Thorntree

Thorntree, the plantation home of James Witherspoon (1700-1768) was built in 1749 in Williamsburgh Township, South Carolina about six miles south of the King's Tree.

 

The Williamsburgh Historical Society relocated this early architectural structure within the city limits of Kingstree during the 1970's in order to provide police and fire protection. The dwelling was completely re- stored by the society to preserve it for future generations.

Thorntree, the plantation home of James Witherspoon (1700-1768) was built in 1749 in Williamsburgh Township, South Carolina about six miles south of the King's Tree. The Williamsburgh Historical Society relocated this early architectural structure within the city limits of Kingstree during the 1970's in order to provide police and fire protection. The dwelling was completely re- stored by the society to preserve it for future generations.

 

Mr. Meyric Rogers, Esquire, nationally known museum curator, says the following concerning Thorntree: "… in architectural structure it is a RARITY...built on the English style with a great hall and memory work cornices and mantels.  This house is in first state condition and needs few minor repairs. It is amazing that the majority of the pine interior has even escaped paint and it will be an irreplaceable loss if this dwelling is not preserved for posterity … for probably there is not another house of its type, unless along the James River in Virginia.

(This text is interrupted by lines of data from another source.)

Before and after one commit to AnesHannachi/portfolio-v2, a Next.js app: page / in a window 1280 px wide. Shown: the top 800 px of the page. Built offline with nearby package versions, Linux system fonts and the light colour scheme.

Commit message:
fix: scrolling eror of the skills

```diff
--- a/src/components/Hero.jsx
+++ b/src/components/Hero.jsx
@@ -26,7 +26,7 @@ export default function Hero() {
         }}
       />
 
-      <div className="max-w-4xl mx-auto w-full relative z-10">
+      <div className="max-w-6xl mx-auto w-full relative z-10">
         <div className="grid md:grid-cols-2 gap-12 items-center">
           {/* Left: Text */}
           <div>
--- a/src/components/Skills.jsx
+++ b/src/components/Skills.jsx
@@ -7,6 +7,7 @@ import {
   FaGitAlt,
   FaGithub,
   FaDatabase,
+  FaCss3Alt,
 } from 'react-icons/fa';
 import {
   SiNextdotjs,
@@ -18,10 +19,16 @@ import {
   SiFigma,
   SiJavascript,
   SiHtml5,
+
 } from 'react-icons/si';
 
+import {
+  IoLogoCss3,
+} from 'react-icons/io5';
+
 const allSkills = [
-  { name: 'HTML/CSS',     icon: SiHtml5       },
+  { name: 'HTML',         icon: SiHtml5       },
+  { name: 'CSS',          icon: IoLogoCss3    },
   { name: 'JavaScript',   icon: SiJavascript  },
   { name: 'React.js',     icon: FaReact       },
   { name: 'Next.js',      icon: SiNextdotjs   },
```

As of 1730, sixty years after the settlement of Charles Town, the Province of South Carolina consisted of a thin strip of land along the coast from Georgetown to Beaufort. In order to extend the settled areas and to increase the white population, Governor Robert Johnson, one of the most able of the colonial governors, devised the township plan whereby North Europeans were enticed by bounties and generous land grants to migrate to South Carolina.  The most successful of Johnson's eleven townships was Williamsburgh, which was developed in the 1730's by Scotch-Irish who came directly from Northern Ireland. Cattle raising, the planting of hemp, flax, indigo, and corn were among some of the prosperous industries of the early settlement period of this township. In making grants of land, the King had reserved for his own use all the white pine trees. An explorer of the King, possibly searching for a settlement, discovered the majestic white pine, for which the town was named- the King's Tree, growing on the east bank of the Wee Nee, the name given by the Indians of this section to Black River.

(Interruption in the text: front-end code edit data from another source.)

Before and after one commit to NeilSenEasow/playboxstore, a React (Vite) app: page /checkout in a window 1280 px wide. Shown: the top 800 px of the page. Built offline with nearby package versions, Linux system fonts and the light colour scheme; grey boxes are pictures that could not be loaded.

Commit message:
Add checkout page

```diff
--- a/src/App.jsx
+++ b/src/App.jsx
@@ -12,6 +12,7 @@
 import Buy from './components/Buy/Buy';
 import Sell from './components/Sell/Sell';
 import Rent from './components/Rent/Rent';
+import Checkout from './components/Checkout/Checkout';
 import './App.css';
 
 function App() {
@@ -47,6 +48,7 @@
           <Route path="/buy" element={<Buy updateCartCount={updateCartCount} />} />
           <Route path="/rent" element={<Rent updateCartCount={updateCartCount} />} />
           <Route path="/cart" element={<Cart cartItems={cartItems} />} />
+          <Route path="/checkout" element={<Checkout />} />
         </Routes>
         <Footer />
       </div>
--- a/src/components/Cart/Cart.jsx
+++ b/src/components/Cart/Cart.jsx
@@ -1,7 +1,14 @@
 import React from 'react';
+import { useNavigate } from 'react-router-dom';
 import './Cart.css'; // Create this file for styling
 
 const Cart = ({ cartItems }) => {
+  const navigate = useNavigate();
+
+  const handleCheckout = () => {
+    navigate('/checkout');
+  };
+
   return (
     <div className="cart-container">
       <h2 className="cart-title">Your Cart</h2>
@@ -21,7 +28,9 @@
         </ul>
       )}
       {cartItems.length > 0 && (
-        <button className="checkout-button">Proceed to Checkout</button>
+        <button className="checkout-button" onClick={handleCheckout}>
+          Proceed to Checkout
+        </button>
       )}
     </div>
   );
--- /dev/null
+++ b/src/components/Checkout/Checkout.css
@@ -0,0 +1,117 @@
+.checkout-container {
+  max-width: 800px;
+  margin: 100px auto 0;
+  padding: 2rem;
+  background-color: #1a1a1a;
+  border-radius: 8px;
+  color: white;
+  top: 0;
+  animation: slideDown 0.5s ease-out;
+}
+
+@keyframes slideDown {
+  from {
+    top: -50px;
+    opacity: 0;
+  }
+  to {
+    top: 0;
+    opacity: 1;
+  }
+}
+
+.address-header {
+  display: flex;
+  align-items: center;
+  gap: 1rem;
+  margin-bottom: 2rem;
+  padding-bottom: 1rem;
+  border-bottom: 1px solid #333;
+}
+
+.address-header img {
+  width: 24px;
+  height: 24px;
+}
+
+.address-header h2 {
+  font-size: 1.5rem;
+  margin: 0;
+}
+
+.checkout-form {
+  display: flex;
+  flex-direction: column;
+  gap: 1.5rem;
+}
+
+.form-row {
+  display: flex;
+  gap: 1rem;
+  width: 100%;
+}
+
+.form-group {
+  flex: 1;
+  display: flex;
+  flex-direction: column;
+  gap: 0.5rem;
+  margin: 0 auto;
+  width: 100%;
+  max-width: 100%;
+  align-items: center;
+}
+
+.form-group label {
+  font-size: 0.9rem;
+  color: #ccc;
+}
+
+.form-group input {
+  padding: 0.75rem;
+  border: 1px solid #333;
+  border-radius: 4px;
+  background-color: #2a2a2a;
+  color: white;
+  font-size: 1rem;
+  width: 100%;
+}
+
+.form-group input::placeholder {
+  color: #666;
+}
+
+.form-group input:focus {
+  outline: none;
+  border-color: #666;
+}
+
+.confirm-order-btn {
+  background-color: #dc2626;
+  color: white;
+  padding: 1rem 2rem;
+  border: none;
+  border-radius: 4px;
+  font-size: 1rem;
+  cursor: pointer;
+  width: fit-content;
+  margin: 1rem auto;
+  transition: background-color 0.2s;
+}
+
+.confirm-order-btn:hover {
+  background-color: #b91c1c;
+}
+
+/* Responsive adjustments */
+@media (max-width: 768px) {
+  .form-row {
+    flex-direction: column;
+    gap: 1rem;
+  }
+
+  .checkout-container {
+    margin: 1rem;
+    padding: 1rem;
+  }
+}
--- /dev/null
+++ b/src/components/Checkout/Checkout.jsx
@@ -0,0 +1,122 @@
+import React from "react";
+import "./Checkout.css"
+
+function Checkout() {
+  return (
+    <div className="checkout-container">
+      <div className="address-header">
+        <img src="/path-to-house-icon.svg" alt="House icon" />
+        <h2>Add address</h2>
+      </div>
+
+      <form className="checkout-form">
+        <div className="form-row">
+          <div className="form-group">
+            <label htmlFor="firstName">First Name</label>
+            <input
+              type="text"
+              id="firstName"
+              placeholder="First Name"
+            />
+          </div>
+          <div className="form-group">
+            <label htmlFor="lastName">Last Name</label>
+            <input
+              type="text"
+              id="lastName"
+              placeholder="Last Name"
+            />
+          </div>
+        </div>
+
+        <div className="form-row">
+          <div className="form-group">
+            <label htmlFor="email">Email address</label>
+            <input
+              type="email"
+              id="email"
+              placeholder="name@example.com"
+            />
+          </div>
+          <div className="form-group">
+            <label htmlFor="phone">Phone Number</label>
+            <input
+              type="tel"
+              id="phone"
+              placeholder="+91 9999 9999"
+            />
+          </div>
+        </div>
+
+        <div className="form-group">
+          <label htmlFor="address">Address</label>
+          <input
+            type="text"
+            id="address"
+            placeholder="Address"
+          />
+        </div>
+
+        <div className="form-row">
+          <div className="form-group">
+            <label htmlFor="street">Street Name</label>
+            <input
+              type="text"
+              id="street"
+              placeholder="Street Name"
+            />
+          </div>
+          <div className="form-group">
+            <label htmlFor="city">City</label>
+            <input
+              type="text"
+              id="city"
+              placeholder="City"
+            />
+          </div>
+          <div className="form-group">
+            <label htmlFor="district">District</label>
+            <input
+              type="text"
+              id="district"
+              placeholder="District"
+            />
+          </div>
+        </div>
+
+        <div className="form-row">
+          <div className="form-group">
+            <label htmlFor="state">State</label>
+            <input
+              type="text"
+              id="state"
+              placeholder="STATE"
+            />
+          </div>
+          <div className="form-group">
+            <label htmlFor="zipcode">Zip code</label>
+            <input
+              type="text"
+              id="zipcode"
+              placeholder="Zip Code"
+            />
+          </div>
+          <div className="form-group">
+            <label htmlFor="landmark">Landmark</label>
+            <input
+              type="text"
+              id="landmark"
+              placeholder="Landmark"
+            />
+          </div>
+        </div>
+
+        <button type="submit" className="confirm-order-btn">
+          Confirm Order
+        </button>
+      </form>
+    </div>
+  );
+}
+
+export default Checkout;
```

James Witherspoon, the builder of Thorntree, immigrated to Carolina in 1734, landing at Charles Town with many relatives and friends, who came over on the "Good Intent."  His land grant of three hundred acres on Black River was certified on Jan. 11, 1735. James Witherspoon, the son of John and Janet Witherspoon, was born at Knockbracken, County Down, Ireland in 1700. The Witherspoon family is directly descended from Robert Bruce, the great Scotch King, and John Knox, the Scotch Reformer. The famous Rev. John Witherspoon, D.D. of Princeton, a signer of the Declaration of Independence, was a grandson of the Rev. James Witherspoon, which made him a nephew of Janet and John Witherspoon (1670-1737), the progenitor of the Williamsburgh Witherspoons.

 

In 1725, James Witherspoon married Elizabeth McQuoid, and the following children lived to maturity: Robert, John, Ann, James, and Gavin. In 1780, Robert Witherspoon, their son, recorded the early records of the family and related families in what is known today as the "Witherspoon Family Chronicles."  

 

 

 

 

 

The "Inventory and Appraisement of the Estate of James Witherspoon", dated January 20, 1769, indicates that he was a man of considerable means during his day. His "Parcel of Books" was appraised at sixty-three pounds.

 

James Witherspoon was buried in what is known today as the Witherspoon family cemetery on Thorntree creek about one mile from his home. Many of the graves in this cemetery are marked with large stones which were native to Williamsburgh.  The inscriptions of these stones are now obliterated.  There are eight stones of a different type which still bear the inscriptions. One of these is the marker of Robert Witherspoon, who wrote the "Witherspoon Family Chronicle."

Thorntree later became the home of Gavin Witherspoon, the son of James and Elizabeth Witherspoon. During the Revolution, Tarleton with one hundred British dragoons, and a large number of Tories under Col. Elias Ball, encamped at the plantation (Thorntree) of Gavin Witherspoon, south of the lower bridge on Black River, early in August, 1780.  Gavin married first, Esther Jane Witherspoon, his first cousin, and second, Ann Witherspoon, also his cousin.  Of the sixteen children of these two unions, only eight lived to maturity.

 

The "Will of Gavin Witherspoon," dated January 30, 1816, and re- corded deeds, indicate the following as heirs of his estate: Samuel Witherspoon, his son of Greene Co. Alabama; Elizabeth W. Montgomery, his daughter of Williamsburgh District; Thomas Reese Witherspoon, his son of Sumter District; Thomas Sydenham Witherspoon, his grandson of Greene Co., Alabama; Mary Ann W. Reese, his daughter of Anderson District; also, Dr. James Minto Witherspoon and Robert Franklin Witherspoon, his grandsons of Tuscaloosa and Greene Counties, Ala. Deeds recorded in Williamsburg County Court House disclose that all of the above heirs sold their part of the Thorntree Plantation, containing eight hundred acres, to John A. Gordon of Williamsburgh District.

 

 

The following is chronicled concerning James Witherspoon's arrival to Williamsburgh Township: " . . . it was the 1st of Feb. (1735) when we came to the Bluff.  My mother and us children were still in expectation that we were coming to an agreeable place, but when we arrived and saw nothing but a wilderness and instead of a fine timbered house, nothing but a very mean dirt house, our spirits quite sunk … Father had heard that up the river swamp was the King's Tree ...I remember that amongst the first thing my father brought from the boat was his gun, which was one of Queen Ann's muskets...The family lived at the Bluff until March, 1749, my father moved his family to Thorntree...he died in November of 1768."

 

The will of James Witherspoon, dated September 13, 1768, reveals the following: "I will and bequeath to Elizabeth my dearly beloved wife, a convenient room in my dwelling house…"